• **EXERCISE REQUIREMENTS**: Consider the entries below. Count the lines holding the string "safe" and state the number only.

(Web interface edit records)
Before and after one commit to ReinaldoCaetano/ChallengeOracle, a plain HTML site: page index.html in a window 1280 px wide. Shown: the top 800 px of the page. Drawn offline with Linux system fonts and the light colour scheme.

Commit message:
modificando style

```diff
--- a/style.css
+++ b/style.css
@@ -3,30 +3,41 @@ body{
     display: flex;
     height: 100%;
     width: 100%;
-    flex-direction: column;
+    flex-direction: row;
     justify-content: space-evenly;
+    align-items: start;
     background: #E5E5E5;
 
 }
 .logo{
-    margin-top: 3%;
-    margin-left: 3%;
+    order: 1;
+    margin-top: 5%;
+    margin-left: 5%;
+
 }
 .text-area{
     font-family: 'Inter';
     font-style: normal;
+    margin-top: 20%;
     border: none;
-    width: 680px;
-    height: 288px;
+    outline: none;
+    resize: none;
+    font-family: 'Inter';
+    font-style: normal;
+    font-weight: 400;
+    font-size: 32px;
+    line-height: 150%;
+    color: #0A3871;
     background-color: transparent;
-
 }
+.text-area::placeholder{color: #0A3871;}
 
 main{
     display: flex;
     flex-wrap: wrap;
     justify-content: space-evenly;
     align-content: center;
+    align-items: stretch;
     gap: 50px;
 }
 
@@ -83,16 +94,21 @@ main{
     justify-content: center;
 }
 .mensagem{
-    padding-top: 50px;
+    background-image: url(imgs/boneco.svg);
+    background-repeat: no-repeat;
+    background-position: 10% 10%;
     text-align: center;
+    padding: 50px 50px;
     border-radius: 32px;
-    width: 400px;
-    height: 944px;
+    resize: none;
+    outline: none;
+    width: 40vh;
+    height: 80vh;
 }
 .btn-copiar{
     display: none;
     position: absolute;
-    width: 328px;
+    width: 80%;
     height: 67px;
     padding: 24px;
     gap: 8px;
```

* * *

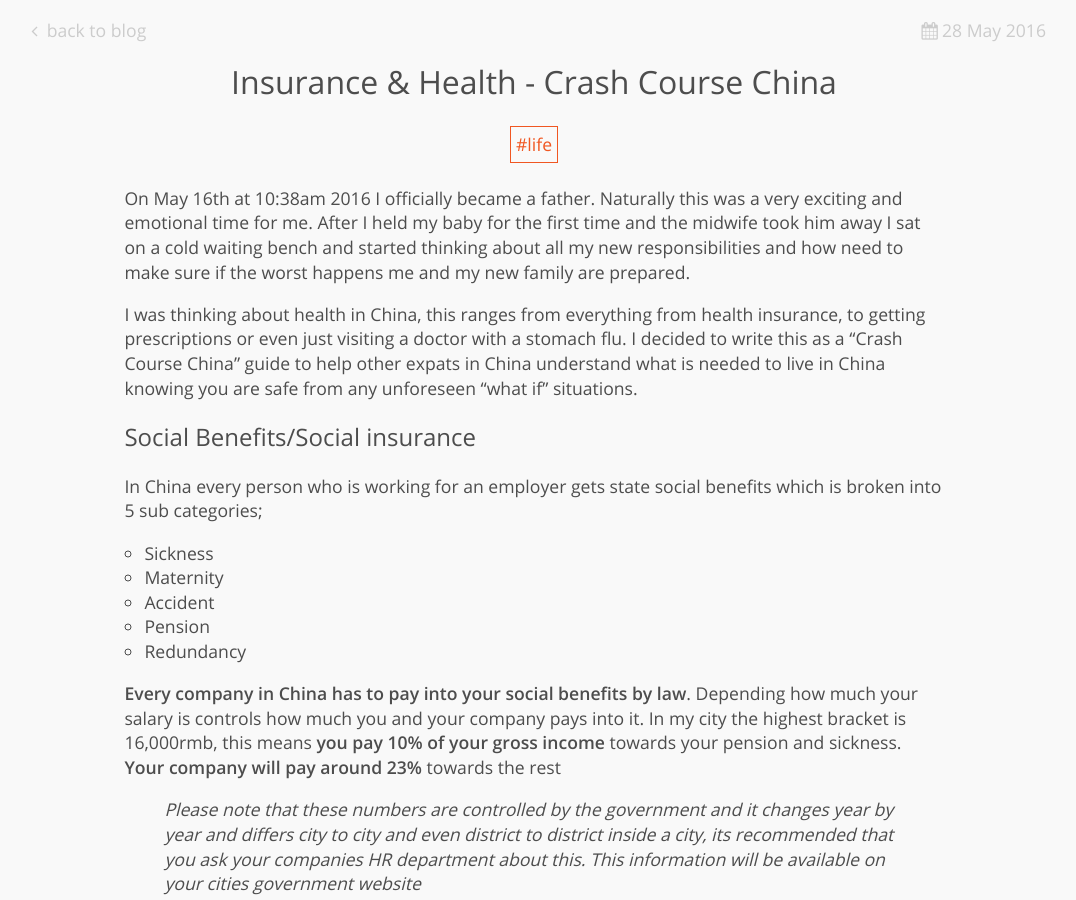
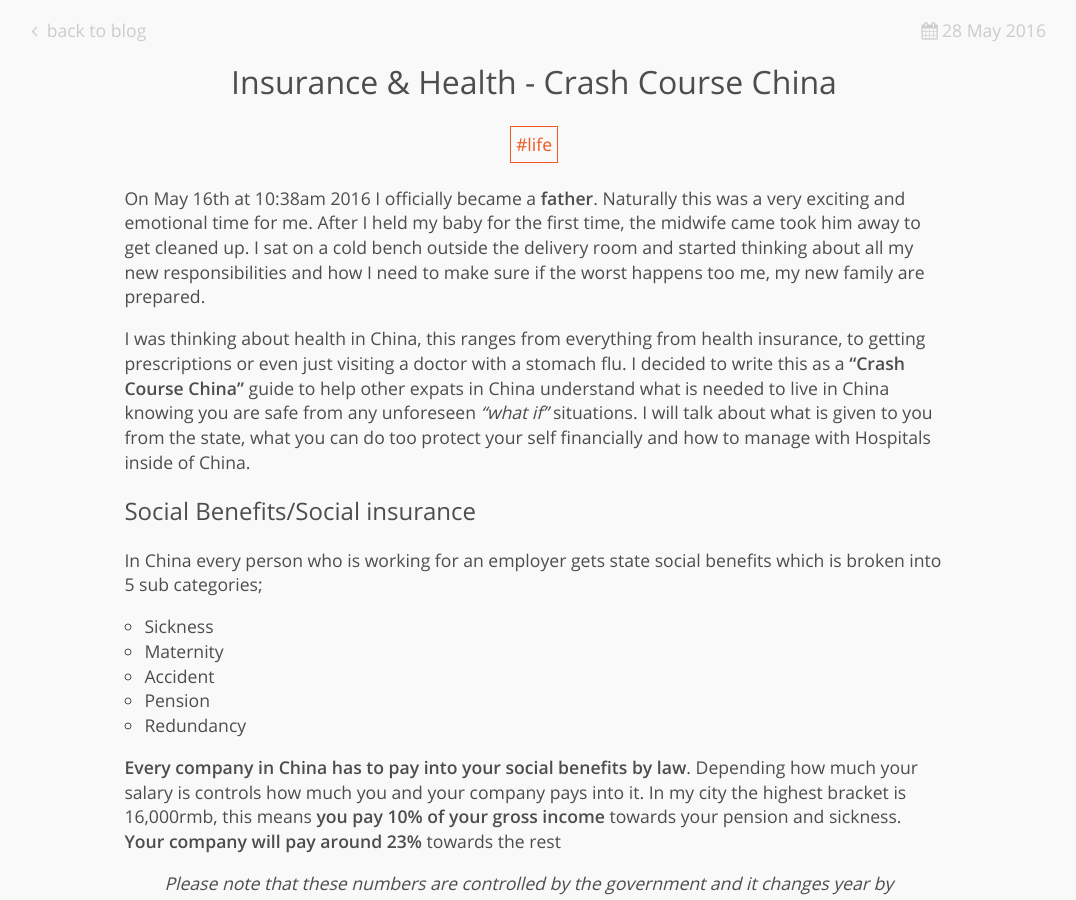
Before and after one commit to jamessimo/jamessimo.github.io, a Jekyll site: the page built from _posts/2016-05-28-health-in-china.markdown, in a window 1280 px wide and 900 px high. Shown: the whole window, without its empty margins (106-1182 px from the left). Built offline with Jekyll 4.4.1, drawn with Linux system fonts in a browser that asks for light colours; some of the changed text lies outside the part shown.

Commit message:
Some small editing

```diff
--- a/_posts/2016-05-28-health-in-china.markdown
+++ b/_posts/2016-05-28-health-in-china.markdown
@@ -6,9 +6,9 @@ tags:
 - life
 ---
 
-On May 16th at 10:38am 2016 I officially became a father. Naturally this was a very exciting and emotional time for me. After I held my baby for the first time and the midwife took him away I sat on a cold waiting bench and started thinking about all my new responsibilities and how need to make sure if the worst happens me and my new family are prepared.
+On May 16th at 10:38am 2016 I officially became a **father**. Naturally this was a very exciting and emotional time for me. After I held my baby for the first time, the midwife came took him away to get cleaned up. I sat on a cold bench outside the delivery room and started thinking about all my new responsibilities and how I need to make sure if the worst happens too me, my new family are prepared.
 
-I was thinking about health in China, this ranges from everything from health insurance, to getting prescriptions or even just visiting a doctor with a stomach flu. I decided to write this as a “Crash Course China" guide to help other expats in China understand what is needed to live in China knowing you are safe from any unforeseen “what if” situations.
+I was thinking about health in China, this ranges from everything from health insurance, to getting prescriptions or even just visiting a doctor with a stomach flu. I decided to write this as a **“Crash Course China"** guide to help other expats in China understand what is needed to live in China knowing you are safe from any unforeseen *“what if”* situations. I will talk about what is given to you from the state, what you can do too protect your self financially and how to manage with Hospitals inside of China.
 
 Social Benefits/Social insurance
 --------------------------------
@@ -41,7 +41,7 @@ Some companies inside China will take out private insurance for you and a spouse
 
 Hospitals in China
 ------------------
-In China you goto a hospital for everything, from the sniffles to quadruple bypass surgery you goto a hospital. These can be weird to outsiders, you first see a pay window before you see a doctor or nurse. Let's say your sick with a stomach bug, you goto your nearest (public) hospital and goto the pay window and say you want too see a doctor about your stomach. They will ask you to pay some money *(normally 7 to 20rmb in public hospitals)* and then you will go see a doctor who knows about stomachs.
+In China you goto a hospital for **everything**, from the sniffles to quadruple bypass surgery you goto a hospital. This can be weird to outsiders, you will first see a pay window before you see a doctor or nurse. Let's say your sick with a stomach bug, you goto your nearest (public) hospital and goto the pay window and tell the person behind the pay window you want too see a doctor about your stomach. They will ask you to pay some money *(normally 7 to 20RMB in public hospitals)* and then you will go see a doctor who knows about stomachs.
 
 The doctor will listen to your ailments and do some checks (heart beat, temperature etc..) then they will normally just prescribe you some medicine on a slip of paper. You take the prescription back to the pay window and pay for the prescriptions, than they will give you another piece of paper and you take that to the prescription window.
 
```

• **RESPONSE TO THE EXERCISE**: 2